# [Entries supplied]
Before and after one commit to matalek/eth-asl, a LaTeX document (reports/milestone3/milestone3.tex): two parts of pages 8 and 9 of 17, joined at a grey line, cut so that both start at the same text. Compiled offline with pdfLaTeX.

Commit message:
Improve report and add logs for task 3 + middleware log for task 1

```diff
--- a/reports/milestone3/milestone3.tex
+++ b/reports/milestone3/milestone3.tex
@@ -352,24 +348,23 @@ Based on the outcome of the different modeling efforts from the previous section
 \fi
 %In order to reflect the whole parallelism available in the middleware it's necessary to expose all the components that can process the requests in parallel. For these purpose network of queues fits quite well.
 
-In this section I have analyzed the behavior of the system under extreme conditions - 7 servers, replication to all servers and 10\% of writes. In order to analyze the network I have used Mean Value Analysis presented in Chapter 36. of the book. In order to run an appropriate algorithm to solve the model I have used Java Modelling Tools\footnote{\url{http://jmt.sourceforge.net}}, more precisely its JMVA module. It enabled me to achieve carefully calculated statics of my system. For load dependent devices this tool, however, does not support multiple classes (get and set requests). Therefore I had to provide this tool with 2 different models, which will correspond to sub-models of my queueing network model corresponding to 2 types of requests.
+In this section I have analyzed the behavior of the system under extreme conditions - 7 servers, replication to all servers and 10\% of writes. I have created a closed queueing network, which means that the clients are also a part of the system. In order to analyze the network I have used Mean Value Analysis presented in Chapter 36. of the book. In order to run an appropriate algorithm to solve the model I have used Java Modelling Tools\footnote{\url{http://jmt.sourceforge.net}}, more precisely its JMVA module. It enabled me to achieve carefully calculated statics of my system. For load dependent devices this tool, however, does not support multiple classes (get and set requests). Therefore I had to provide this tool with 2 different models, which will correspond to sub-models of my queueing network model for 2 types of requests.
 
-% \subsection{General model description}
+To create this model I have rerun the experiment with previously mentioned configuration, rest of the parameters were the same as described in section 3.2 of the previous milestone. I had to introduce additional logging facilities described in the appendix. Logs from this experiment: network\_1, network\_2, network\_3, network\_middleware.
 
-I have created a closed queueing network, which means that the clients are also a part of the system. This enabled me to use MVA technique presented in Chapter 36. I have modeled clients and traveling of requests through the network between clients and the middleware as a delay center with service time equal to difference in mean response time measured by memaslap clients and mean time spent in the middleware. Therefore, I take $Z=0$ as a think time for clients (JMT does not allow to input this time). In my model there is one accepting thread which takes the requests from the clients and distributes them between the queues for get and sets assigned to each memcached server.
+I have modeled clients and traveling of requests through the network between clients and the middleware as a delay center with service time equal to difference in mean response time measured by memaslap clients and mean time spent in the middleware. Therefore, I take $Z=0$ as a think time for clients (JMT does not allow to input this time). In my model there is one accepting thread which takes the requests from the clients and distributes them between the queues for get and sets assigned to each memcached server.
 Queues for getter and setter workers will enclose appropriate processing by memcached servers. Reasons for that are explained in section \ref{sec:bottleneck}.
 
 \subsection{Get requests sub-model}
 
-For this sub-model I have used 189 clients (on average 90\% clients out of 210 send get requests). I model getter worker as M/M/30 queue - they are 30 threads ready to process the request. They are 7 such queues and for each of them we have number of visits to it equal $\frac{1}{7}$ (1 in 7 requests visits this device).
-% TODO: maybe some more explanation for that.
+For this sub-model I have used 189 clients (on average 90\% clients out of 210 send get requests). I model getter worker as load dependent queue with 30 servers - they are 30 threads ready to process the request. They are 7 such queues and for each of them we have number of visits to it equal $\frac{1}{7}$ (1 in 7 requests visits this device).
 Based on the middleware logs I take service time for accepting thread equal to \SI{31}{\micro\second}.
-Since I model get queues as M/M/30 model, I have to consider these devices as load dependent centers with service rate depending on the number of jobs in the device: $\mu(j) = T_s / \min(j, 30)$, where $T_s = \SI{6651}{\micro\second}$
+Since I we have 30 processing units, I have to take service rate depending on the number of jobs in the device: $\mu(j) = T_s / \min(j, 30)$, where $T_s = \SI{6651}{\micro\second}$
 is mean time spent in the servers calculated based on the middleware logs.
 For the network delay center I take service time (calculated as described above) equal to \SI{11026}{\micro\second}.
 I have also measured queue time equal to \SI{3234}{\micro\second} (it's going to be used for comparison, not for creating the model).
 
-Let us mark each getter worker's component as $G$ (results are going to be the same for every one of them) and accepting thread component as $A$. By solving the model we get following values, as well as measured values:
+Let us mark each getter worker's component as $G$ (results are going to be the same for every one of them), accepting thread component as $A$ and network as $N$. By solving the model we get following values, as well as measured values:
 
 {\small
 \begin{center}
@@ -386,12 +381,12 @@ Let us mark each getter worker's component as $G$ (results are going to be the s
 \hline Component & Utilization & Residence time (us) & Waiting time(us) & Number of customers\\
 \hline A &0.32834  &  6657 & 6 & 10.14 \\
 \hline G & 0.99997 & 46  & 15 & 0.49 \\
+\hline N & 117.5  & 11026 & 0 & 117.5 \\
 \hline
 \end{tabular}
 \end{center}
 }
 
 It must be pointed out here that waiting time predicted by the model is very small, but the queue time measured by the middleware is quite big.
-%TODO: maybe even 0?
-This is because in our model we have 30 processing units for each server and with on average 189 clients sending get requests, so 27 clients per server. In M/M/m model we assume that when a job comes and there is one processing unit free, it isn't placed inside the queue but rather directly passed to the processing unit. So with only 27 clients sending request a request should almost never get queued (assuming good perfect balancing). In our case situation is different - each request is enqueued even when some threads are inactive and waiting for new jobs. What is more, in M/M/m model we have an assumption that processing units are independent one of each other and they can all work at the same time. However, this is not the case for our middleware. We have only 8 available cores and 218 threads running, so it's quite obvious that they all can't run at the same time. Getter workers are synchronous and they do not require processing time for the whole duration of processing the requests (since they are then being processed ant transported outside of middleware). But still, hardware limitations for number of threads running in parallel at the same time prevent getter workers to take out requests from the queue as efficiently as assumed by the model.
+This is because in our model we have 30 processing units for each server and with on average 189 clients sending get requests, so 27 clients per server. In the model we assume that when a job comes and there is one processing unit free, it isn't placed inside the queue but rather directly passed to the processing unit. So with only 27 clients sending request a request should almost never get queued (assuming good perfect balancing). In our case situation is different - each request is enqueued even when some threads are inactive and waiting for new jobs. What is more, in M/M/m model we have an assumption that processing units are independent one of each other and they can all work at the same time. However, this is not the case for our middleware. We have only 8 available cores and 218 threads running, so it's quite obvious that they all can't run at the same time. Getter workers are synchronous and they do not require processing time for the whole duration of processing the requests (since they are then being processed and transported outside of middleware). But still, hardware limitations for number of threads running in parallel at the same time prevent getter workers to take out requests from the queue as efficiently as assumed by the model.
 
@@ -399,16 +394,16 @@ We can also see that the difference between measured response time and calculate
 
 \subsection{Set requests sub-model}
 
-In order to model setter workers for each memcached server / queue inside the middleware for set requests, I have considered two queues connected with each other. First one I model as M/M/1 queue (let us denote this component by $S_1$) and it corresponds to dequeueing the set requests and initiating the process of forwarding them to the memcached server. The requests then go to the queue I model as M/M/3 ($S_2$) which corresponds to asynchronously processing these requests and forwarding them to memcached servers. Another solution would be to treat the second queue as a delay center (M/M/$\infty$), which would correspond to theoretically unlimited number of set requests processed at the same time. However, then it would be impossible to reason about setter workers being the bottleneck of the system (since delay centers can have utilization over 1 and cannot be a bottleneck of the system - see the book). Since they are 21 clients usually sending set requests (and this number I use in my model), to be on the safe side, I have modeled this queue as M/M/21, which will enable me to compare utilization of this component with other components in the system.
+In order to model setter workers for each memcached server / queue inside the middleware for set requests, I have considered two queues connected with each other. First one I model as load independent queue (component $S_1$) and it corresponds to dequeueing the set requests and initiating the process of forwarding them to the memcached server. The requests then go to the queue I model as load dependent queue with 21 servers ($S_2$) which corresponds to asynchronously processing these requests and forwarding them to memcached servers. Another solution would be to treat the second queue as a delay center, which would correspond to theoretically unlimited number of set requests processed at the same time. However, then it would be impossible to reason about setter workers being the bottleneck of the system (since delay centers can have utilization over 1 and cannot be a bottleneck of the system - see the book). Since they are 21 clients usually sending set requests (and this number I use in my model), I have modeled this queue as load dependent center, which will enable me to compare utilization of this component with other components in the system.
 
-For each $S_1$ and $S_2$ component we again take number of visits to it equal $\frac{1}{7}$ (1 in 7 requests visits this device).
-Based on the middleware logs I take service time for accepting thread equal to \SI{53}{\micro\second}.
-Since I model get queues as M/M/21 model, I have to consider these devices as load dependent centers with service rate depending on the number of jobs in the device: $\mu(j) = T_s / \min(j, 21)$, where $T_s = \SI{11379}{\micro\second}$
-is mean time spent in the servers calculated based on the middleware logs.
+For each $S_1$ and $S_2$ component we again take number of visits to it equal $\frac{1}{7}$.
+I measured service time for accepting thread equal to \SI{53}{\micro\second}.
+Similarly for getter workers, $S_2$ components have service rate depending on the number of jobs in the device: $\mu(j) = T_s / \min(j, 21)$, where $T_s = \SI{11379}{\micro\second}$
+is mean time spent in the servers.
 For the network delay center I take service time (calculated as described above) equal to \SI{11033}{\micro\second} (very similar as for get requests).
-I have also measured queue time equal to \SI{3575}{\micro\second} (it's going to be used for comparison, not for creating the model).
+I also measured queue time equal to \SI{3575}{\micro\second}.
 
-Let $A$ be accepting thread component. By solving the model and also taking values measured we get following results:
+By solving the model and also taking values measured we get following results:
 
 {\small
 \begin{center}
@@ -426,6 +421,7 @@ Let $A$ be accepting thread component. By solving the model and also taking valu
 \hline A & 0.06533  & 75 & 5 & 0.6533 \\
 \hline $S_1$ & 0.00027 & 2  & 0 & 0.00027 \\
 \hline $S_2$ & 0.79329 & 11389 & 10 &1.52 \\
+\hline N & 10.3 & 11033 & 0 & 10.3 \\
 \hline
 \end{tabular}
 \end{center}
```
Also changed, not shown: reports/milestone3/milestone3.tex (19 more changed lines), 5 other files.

* * *

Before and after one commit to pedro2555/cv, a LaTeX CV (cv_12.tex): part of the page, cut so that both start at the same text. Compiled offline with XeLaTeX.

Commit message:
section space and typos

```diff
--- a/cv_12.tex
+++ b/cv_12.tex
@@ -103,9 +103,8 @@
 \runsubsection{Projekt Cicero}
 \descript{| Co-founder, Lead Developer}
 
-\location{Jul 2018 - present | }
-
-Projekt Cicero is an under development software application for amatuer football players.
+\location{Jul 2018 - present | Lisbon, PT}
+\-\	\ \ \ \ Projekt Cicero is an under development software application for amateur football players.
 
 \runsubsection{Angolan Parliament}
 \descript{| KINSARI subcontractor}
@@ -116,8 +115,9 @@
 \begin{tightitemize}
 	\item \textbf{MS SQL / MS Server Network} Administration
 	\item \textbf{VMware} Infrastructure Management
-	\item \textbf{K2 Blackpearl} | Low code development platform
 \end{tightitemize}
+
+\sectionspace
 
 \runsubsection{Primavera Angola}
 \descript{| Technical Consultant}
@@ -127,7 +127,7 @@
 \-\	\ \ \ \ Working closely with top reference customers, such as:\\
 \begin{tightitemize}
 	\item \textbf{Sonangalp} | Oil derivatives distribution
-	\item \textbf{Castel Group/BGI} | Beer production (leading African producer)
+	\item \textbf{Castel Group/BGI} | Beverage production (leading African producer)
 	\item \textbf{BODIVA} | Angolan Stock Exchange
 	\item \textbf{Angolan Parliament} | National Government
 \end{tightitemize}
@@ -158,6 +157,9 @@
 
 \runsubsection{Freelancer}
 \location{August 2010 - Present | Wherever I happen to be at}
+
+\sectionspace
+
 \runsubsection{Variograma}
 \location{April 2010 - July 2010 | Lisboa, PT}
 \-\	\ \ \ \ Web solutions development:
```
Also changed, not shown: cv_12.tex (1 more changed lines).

# [Problem statement]
Wherever the word "textbf" appears in the entries above, copy that whole line.

# [Worked solution]
 	\item \textbf{MS SQL / MS Server Network} Administration
 	\item \textbf{VMware} Infrastructure Management
-	\item \textbf{K2 Blackpearl} | Low code development platform
 	\item \textbf{Sonangalp} | Oil derivatives distribution
-	\item \textbf{Castel Group/BGI} | Beer production (leading African producer)
+	\item \textbf{Castel Group/BGI} | Beverage production (leading African producer)
 	\item \textbf{BODIVA} | Angolan Stock Exchange
 	\item \textbf{Angolan Parliament} | National Government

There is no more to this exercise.